Texas’ grid also makes it easier for large amounts of storage to come online. Interconnection times in the Texas grid are the fastest of any regional grid in the country, which could result from the grid manager’s—the Electric Reliability Council of Texas (ERCOT)—unique interconnection process colloquially called ‘connect and manage.’ The utility-scale solar industry in Texas is also growing faster than California’s because the Lone Star State’s grid has not faced the frequency regulation issues that come when solar is a significant part of the energy mix. In 2022, solar only comprised 5% of the ERCOT market’s power. According to the Energy Information Administration, distributed generation solar accounted for less than 1% of the ERCOT market’s electricity generation total (distributed solar made up one-eighth of the 5% of the energy on the grid that comes from solar).  Texas’ regulatory regime has prioritized procuring utility-scale generation rather than reducing load through energy efficiency or widespread distributed solar generation, like in California and other states.

Developers, solar companies, and financial institutions are set to make a lot of money in Texas through the growth of utility-scale solar. At the same time, electric utilities are eliminating net metering policies that benefit the average person with a solar installation on the roof of their home or business. As solar farms grow in Texas, residents and small business owners without the economic or political clout of large-scale energy producers are seeing the affordability of rooftop solar slip away. To many lawmakers and regulators in Texas, distributed solar generation is an afterthought, if that.

The Future of Distributed Solar in Texas

What can comparisons between Texas and California’s regulatory and political regimes teach us about our current moment in Texas?

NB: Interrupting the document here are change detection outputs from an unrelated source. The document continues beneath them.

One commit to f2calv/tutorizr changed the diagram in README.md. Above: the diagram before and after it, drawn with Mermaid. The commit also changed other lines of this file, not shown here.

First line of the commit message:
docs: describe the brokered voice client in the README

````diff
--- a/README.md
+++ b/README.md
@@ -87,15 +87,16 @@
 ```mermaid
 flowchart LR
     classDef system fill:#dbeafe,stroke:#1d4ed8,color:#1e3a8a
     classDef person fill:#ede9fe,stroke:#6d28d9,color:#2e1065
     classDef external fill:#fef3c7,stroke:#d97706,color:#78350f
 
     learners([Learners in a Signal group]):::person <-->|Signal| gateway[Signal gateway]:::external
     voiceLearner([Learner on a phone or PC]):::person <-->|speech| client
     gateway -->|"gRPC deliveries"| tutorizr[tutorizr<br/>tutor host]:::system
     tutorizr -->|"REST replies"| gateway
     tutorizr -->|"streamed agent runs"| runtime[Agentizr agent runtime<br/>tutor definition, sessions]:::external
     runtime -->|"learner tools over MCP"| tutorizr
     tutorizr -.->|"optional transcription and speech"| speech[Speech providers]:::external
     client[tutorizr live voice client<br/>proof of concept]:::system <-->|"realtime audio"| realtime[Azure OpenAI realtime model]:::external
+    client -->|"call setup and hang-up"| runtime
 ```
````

One lesson is that statewide action is needed to increase distributed generation solar in Texas.

Because Texas has never had a statewide net metering policy or incentives for solar, the distributed solar industry in Texas has remained much smaller than in California. Texas has fewer solar workers today than California had ten years ago. In 2014, when California rooftop solar capacity was approximately the same as Texas rooftop solar capacity is today, there were over 54,000 solar workers in California. Today in Texas there are 11,250 solar workers. This demonstrates how utility-scale solar creates far fewer jobs than rooftop solar. Companies won’t invest at the same level when the regulatory environment is unsupportive and/or uncertain. In the absence of statewide policy or regulation, Texas utilities have been abandoning net metering and offering unfairly low avoided cost rates for solar energy production.

As this report on Texas rooftop solar, recently released from Public Citizen’s Texas office, argues, statewide policy effort is needed to ensure the continual interconnection of rooftop solar. Without a statewide mandate, perhaps one like California’s original NEM tariff, rooftop solar will only be affordable to the most well-off Texans or to Texans who happen to be in the service area of utilities that have fair policies (which is a minority of utilities in Texas).

Without fair compensation policies, the benefits that rooftop solar can provide to the Texas grid will be hard to realize. Rooftop solar can alleviate transmission constraints that raise electricity prices for everyone; it can decarbonize the grid reducing the amounts of deaths attributable to air pollution each year; it can keep the lights on when our fragile grid’s natural gas supply is interrupted. Without a statewide policy of some kind, it will be incredibly difficult for rooftop solar to take off like it has in California.

Kamil Cook is a climate and clean energy associate for the Texas office of Public Citizen